I answering to μέν (q. v.), τὴν νῦν μὲν Βοιωτίαν, πρότερον δὲ Καδμηίδα γῆν καλουμένην Th. 1.12, etc.
II without preceding μέν,

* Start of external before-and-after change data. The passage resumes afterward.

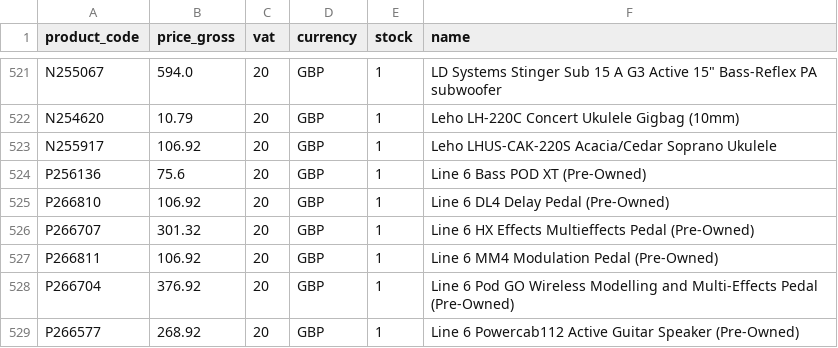
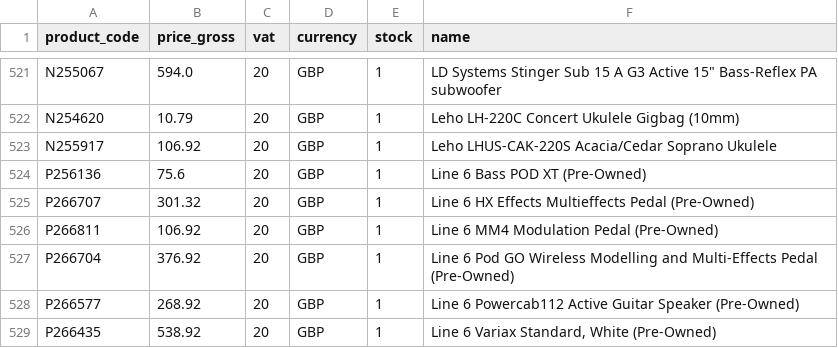
Before and after one commit to brendanrefurbed/supplier-feeds-public, a CSV file: mosmusic_refurbed_import.csv, drawn as a sheet; only a part is shown, gaps mark what is left out; the shorter side is filled out with more unchanged rows; the diff names each change by its address in the sheet, - before the commit and + after, or states it on an @@ line.

```diff
--- a/mosmusic_refurbed_import.csv
+++ b/mosmusic_refurbed_import.csv
-row 525: P266810 | 106.92 | 20 | GBP | 1 | Line 6 DL4 Delay Pedal (Pre-Owned)
```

1 adversative, expressing dist. opposition, αἰεί τοι τὰ κάκ' ἐστὶ φίλα.. μαντεύεσθαι, ἐσθλὸν δ' οὔτε τί πω εἶπας ll. 1.108; ὀρθῶς ἔλεξας, οὐ φίλως δέ μοι λέγεις E. Or. 100, cf. S. Ant. 85, etc.; τέθνηκεν ἀνδρὸς οὐδενός, θεοῦ δ' ὕπο Id. Ph. 334; so in Prose, οὐκ ἐπὶ κακῷ, ἐλευθερώσει δέ.. Th. 4.86; οἱ αἰχμάλωτοι.. ᾤχοντο εἰς Δεκέλειαν, οἱ δ' εἰς Μέγαρα X. HG 1.2.14, cf. Cyr. 4.5.46; ἡ δ' ἑτέρα IG 2.652 A 45.

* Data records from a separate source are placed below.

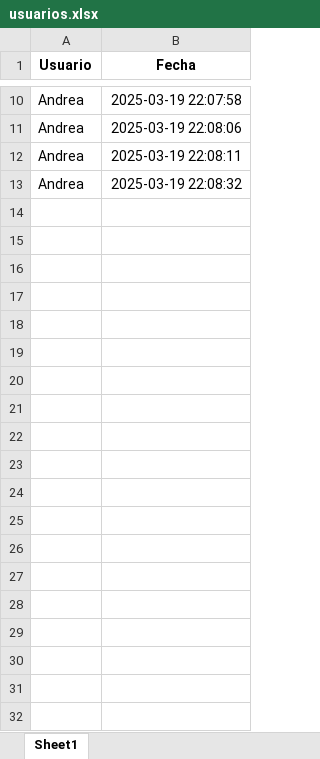
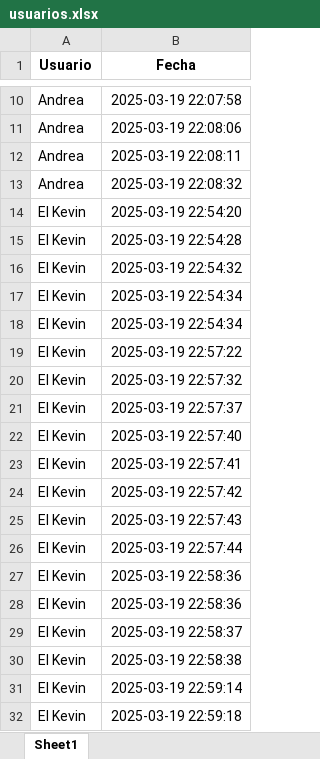
Before and after one commit to Mar-Vin1926/ActividadGrupal-Calculadora, an Excel workbook: usuarios.xlsx, sheet Sheet1, drawn as a sheet; only a part is shown, gaps mark what is left out; values as stored, in another font and other column widths than the file's, no borders; the diff covers the shown part only; the diff names each change by its address in the sheet, - before the commit and + after, or states it on an @@ line.

```diff
--- a/usuarios.xlsx (sheet Sheet1)
+++ b/usuarios.xlsx (sheet Sheet1)
+row 14: El Kevin | 2025-03-19 22:54:20
+row 15: El Kevin | 2025-03-19 22:54:28
+row 16: El Kevin | 2025-03-19 22:54:32
+row 17: El Kevin | 2025-03-19 22:54:34
+row 18: El Kevin | 2025-03-19 22:54:34
+row 19: El Kevin | 2025-03-19 22:57:22
+row 20: El Kevin | 2025-03-19 22:57:32
+row 21: El Kevin | 2025-03-19 22:57:37
+row 22: El Kevin | 2025-03-19 22:57:40
+row 23: El Kevin | 2025-03-19 22:57:41
+row 24: El Kevin | 2025-03-19 22:57:42
+row 25: El Kevin | 2025-03-19 22:57:43
+row 26: El Kevin | 2025-03-19 22:57:44
+row 27: El Kevin | 2025-03-19 22:58:36
+row 28: El Kevin | 2025-03-19 22:58:36
+row 29: El Kevin | 2025-03-19 22:58:37
+row 30: El Kevin | 2025-03-19 22:58:38
+row 31: El Kevin | 2025-03-19 22:59:14
+row 32: El Kevin | 2025-03-19 22:59:18
```
Also changed, not shown: 14 added rows elsewhere in this sheet, operaciones.xlsx, 1 other file.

2. copulative, in explanatory clauses, ξυνέβησαν.. τὰ μακρὰ τείχη ἑλεῖν (ἦν δὲ σταδίων μάλιστα ὀκτώ) Th. 4.66, cf. Il. 7.48: when a Subst. is folld. by words in apposition, Ἀρισταγόρῃ τῷ Μιλησίῳ, δούλῳ δὲ ἡμετέρῳ Hdt. 7.8. β'; μήτηρ βασιλέως βασίλεια δ' ἐμή A. Pers. 152; so in answers, διπλᾶ λέγειν. — Answ. διπλᾶδ' ὁρᾶν Id. Th. 974. in enumerations or transitions, Il. 1.43 - 49, 345 - 351, X. Cyr. 1.2.1, etc.; with repetition of a word in different relations, ὣς Ἀχιλεὺς θάμβησεν.., θάμβησαν δὲ καὶ ἄλλοι Il. 24.483; σάκος εἷλε.., εἵλετο δ' ἔγχος 14.9 sq.; Ζεύς ἐστιν αἰθήρ, Ζεὺς δὲ γῆ, Ζεὺς δ' οὐρανός A. Fr. 70; κινεῖκραδίαν, κινεῖδὲ χόλον E. Med. 99; ὄζει ἴων, ὄζει δὲ ῥόδων, ὄζει δ' ὑακίνθου Hermipp. 82.8; in rhetorical outbursts, οὐκ ἂν εὐθέως εἴποιεν· τὸν δὲ βάσκανον, τὸν δὲ ὄλεθρον, τοῦτον δὲ ὑβρίζειν, — ἀναπνεῖν δέ. D. 21.209; in a climax, πᾶν γύναιον καὶ παιδίον καὶ θηρίον δέ nay even beast, Pl. Tht. 171e, cf. X. HG 5.2.37; in the combination καὶ δέ Il. 23.80, al., καὶ.. δέ A. Pr. 973, E. El. 1117, etc., each particle retains its force. answering to τε (q. v.), ἃ τῶν τε ἀποβαινόντων ἕνεκα ἄξια κεκτῆσθαι, πολὺ δὲ μᾶλλον αὐτὰ αὑτῶν Pl. R. 367c.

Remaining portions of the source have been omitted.